Energy Crops

The best energy crops are durable, their dry matter yields are high and constant and their production costs are low. A perennial growth habit, low agrochemical requirements, effective conversion of solar energy to biomass and ease of conversion back to useful energy guarantee that energy efficiency of production is high and environmental impacts are low. For combustible crops it is practical if the crop can be harvested when it is dry. Transportation, storage and combustion are easier and heating value is high. For biogas crops, a low moisture content is not as important because the crops are usually stored as silage. For biogas production the crops should be harvested when their gas production is at an optimum level.

Reed canary grass (RCG) - Reed canary grass is a winter hardy, highly productive and durable grass crop. Energy content of RCG is about 4.5 MWh/tdm. An RCG plant develops its root system during two summers and the first yield is harvested two years after sowing. The crop produces the best yields when it is older than three years. RCG grows well in all soil types, but the best yields have been recorded from moist mold and fine sand soils. Fields for RCG should be flat and stone-free so that is possible to cut the crop close to the soil surface, leaving a short stubble. The plantation can be broken up quite easily if the farmer wants to change a crop.

Willow - Willow (Salix spp.) includes several tree and shrub species, some of which grow fast. Willow has almost the same net heating value as the wood fuels, approximately 18.6 MJ/kgdm. The establishment period and intervals between harvests are 3 – 5 years and the yield can reach about 8 – 10 tones dry mater per hectare per annum.
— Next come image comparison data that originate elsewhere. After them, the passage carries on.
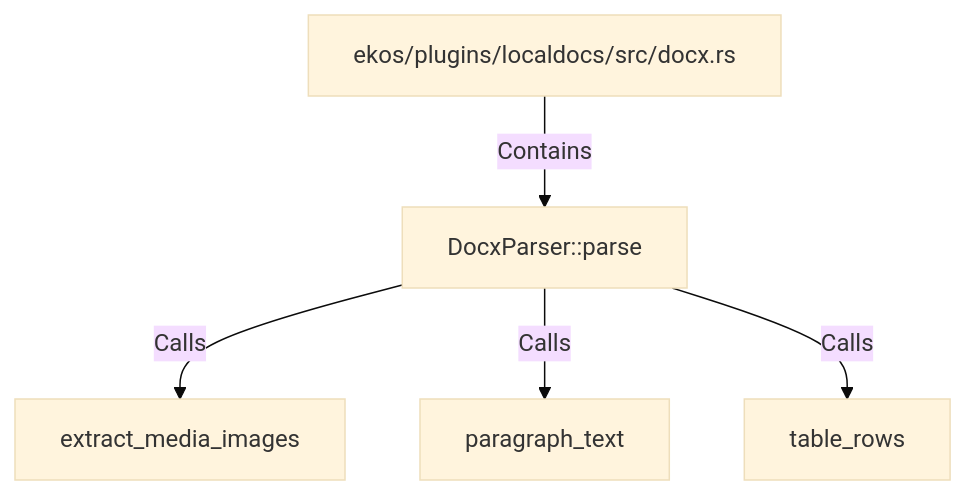
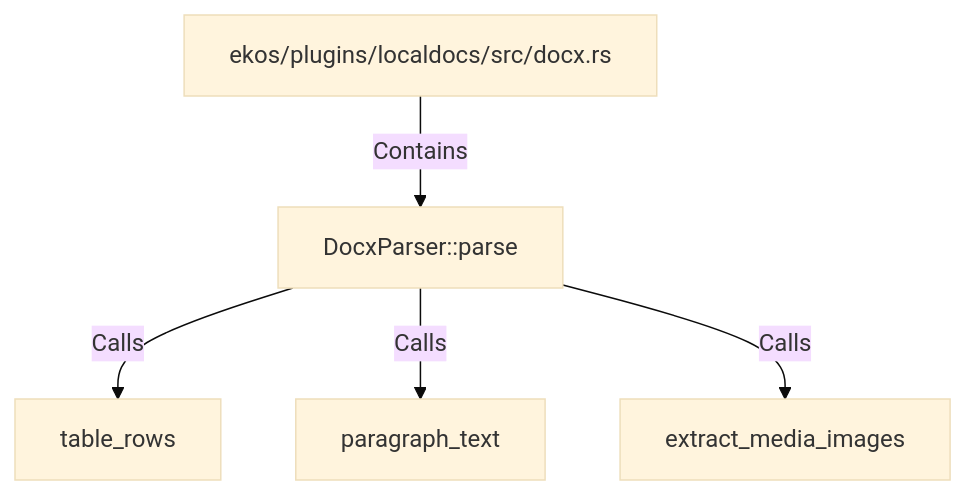
The diagram in doc/entities/rustsymbol/do/docxparser-parse.md (alexeyban/EKOS), drawn with Mermaid (base theme) before and after one commit. The commit also changed other lines of this file and 552 other files, not shown here.

````diff
--- a/doc/entities/rustsymbol/do/docxparser-parse.md
+++ b/doc/entities/rustsymbol/do/docxparser-parse.md
@@ -23,12 +23,12 @@
 ```mermaid
 graph TD
     n183af0c4fe425273beff98b642123c3e["DocxParser::parse"]
     ncb8db45bec2c50f280530fd63dba3355["ekos/plugins/localdocs/src/docx.rs"]
     ncb8db45bec2c50f280530fd63dba3355 -->|Contains| n183af0c4fe425273beff98b642123c3e
+    n69fa56db88c654878895f8907d29dee8["table_rows"]
+    n183af0c4fe425273beff98b642123c3e -->|Calls| n69fa56db88c654878895f8907d29dee8
+    na86ca4ac57eb51f7be2fad53d6c6ee3d["paragraph_text"]
+    n183af0c4fe425273beff98b642123c3e -->|Calls| na86ca4ac57eb51f7be2fad53d6c6ee3d
     n6e44c2bdfcda5588b6b00796a82e8fc7["extract_media_images"]
     n183af0c4fe425273beff98b642123c3e -->|Calls| n6e44c2bdfcda5588b6b00796a82e8fc7
-    na86ca4ac57eb51f7be2fad53d6c6ee3d["paragraph_text"]
-    n183af0c4fe425273beff98b642123c3e -->|Calls| na86ca4ac57eb51f7be2fad53d6c6ee3d
-    n69fa56db88c654878895f8907d29dee8["table_rows"]
-    n183af0c4fe425273beff98b642123c3e -->|Calls| n69fa56db88c654878895f8907d29dee8
 ```
````
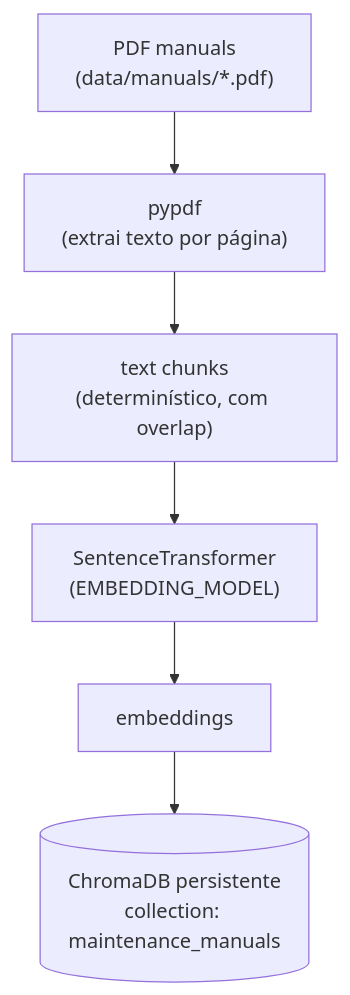
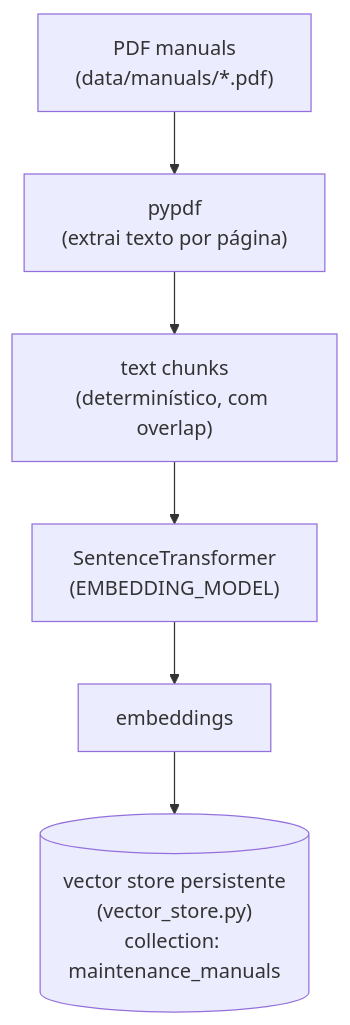
One commit to ronaldosimeone/tcc-project changed the sixth of 15 diagrams in README.md. Above: the diagram before and after it, drawn with Mermaid. The commit also changed other lines of this file and 31 other files, not shown here.

````diff
--- a/README.md
+++ b/README.md
@@ -661,8 +665,8 @@
 ```mermaid
 flowchart TD
     PDFS["PDF manuals<br/>(data/manuals/*.pdf)"] --> READER["pypdf<br/>(extrai texto por página)"]
     READER --> CHUNK["text chunks<br/>(determinístico, com overlap)"]
     CHUNK --> EMBED["SentenceTransformer<br/>(EMBEDDING_MODEL)"]
     EMBED --> VEC["embeddings"]
-    VEC --> CHROMA[("ChromaDB persistente<br/>collection: maintenance_manuals")]
+    VEC --> CHROMA[("vector store persistente<br/>(vector_store.py)<br/>collection: maintenance_manuals")]
 ```
````
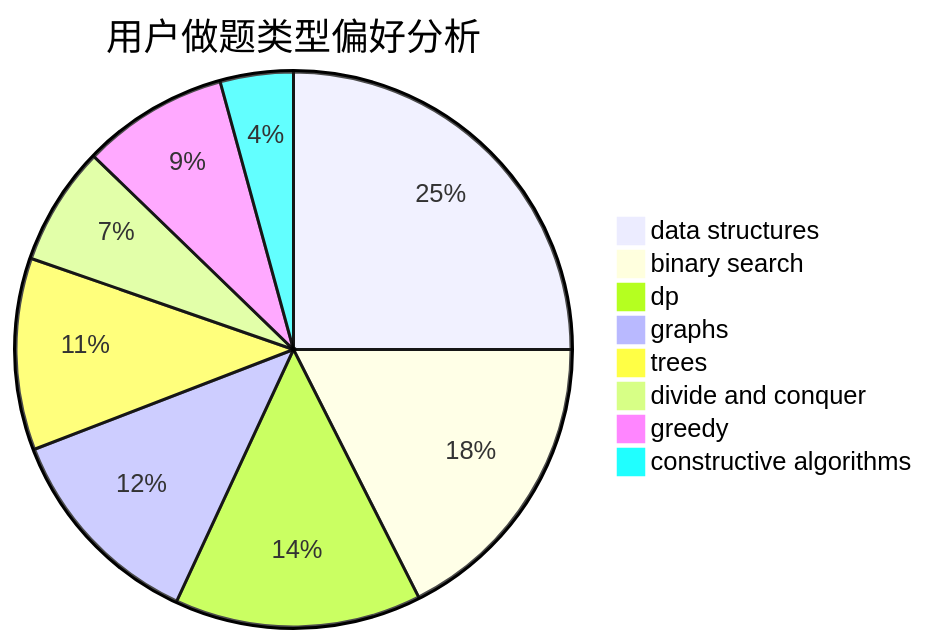
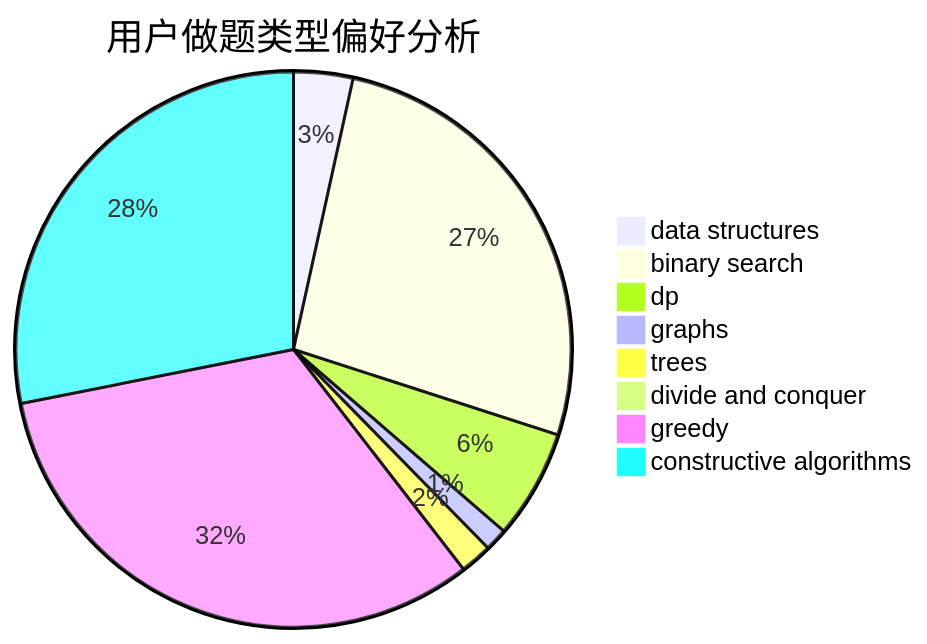
One commit to sherpahu/cfrs.github.io changed the second of 3 diagrams in docs/user/u186.md. Above: the diagram before and after it, drawn with Mermaid. The commit also changed other lines of this file and 2770 other files, not shown here.

````diff
--- a/docs/user/u186.md
+++ b/docs/user/u186.md
@@ -23,11 +23,11 @@
 ```mermaid
 pie title 用户做题类型偏好分析
-    "data structures" :  47
-    "binary search" :  33
-    "dp" :  27
-    "graphs" :  23
-    "trees" :  21
-    "divide and conquer" :  13
-    "greedy" :  16
-    "constructive algorithms" :  8
+    "data structures" :  13
+    "binary search" :  100
+    "dp" :  24
+    "graphs" :  5
+    "trees" :  7
+    "divide and conquer" :  0
+    "greedy" :  122
+    "constructive algorithms" :  106
 ```
````
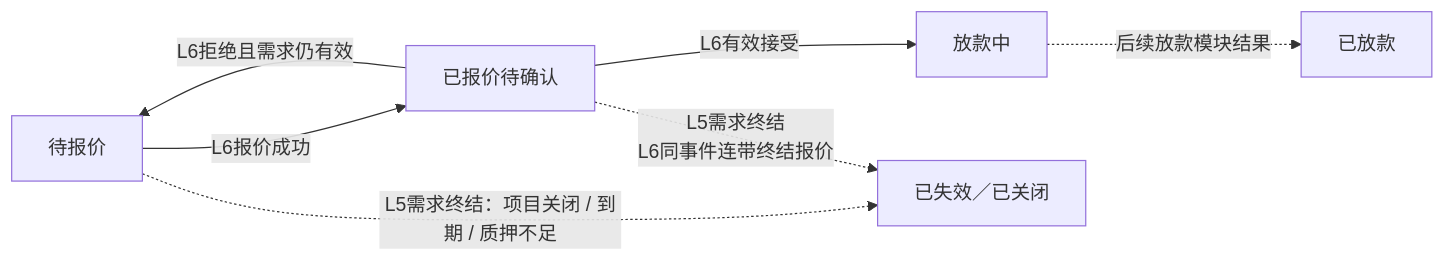
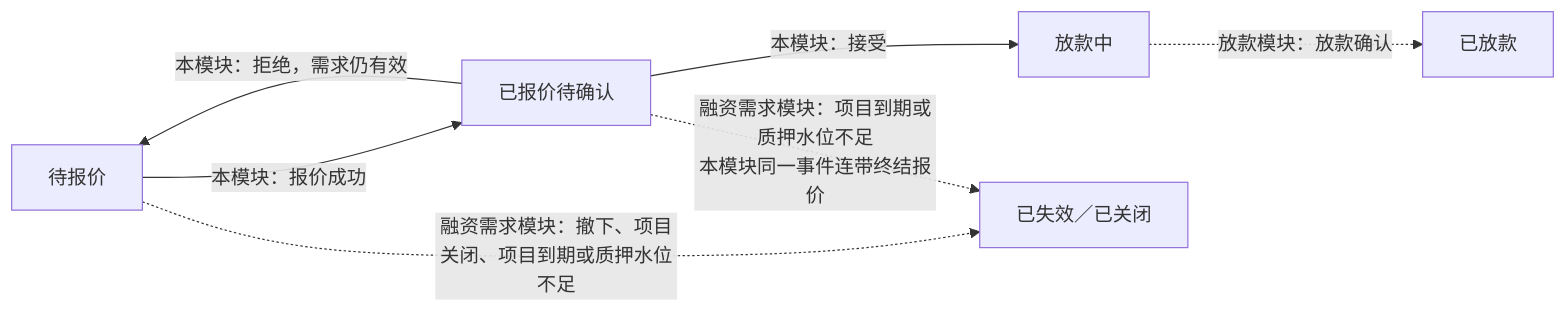
One commit to wxblockchain/Chain-Financing changed the eighth of 8 diagrams in lending-platform/PRD/面客端/06-借贷广场-授信报价与接受拒绝/02-授信报价与接受拒绝-流程图与状态机.md. Above: the diagram before and after it, drawn with Mermaid. The commit also changed other lines of this file and 6 other files, not shown here.

````diff
--- a/lending-platform/PRD/面客端/06-借贷广场-授信报价与接受拒绝/02-授信报价与接受拒绝-流程图与状态机.md
+++ b/lending-platform/PRD/面客端/06-借贷广场-授信报价与接受拒绝/02-授信报价与接受拒绝-流程图与状态机.md
@@ -184,9 +177,9 @@
 ```mermaid
 flowchart LR
-  A["待报价"] -->|"L6报价成功"| B["已报价待确认"]
-  B -->|"L6有效接受"| C["放款中"]
-  B -->|"L6拒绝且需求仍有效"| A
-  A -. "L5需求终结：项目关闭 / 到期 / 质押不足" .-> E["已失效／已关闭"]
-  B -. "L5需求终结<br/>L6同事件连带终结报价" .-> E
-  C -. "后续放款模块结果" .-> D["已放款"]
+  A["待报价"] -->|"本模块：报价成功"| B["已报价待确认"]
+  B -->|"本模块：接受"| C["放款中"]
+  B -->|"本模块：拒绝，需求仍有效"| A
+  A -. "融资需求模块：撤下、项目关闭、项目到期或质押水位不足" .-> E["已失效／已关闭"]
+  B -. "融资需求模块：项目到期或质押水位不足<br/>本模块同一事件连带终结报价" .-> E
+  C -. "放款模块：放款确认" .-> D["已放款"]
 ```
````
To date, willow chips for direct combustion are the most commonly used products on the market. Willow is usually supplied as 2 – 3 meter long branches that are cut between December and March when the buds are fully dormant. These can be planted immediately or carefully stored in cool conditions (-2 – -4°C) until they are used. It is necessary to protect the planting material from moisture loss and during storage prior to planting. Cuttings with burst buds should not be planted because they will not root easily.
Willow plantations are very demanding of water and nutrients, generally requiring 3 –5 mm of water per day during the growing season. The demand for nutrients varies according to age of the plantation and stage of crop development. Studies have suggested that an economic and environmental benefit may result from using waste water for irrigation, and sludge together with ash from biofuel combustion as fertilizer. Research has also demonstrated that willow can remediate soil contaminated by organic pollutants and heavy metals. Willow is preferably harvested during the winter when the ground is frozen and the moisture content in the biomass is at its lowest (ca. 50 %). Willow is harvested after 3 – 5 years of growth. Willow biomass is usually harvested directly by cutting and chipping in the field. The chips are then transported to district heating or CHP plants where they are stored and used. The same equipment can be used for producing and supplying willow chips for a CHP plant as is used to produce conventional wood chips. There is no major difference either in storage conditions used for willow or conventional wood chips. Willow can be stored in bundles over a longer time period without significant reduction in quality.

Hemp - Most of the hemp grown in Europe is used for fiber production. The fibers are used in the pulp and paper industry and the residual shivers are used as animal bedding. Energy production in the form of solid fuel from the whole hemp stem is a relatively new use for the crop. 
To make full use of the growing season hemp should be sown as early in the spring as is possible. Seed is best sown at 2 – 3 cm depth and at a row distance of 25 cm. Although the seedlings will germinate and survive at temperatures just above freezing, soil temperatures of 8 – 10 °C are optimal. Good soil moisture is necessary for seed germination, and adequate rainfall is needed for good growth, especially during the first 6 weeks. For energy purposes a seeding rate of 20 – 40 kg/ha is recommended. Growing hemp may require addition of up to 110 kg/ha of nitrogen, and 40 – 90 kg/ha of potash. 
Hemp is harvested for energy use as wilted, dry material in late winter or spring after the growing season. This means that the whole growing season is used, giving a high biomass yield. During winter the leaves fall off and the ash content is lowered. Some of the unwanted elements (N, S, Cl) are leached out of the material during winter, which produces better fuel than grass.
Hemp can be refined into briquettes or pellets to increase the energy density and to improve handling characteristics. This material can be used for heat production by the general public (burner, stoves and boilers) or in larger scale heating and power plants.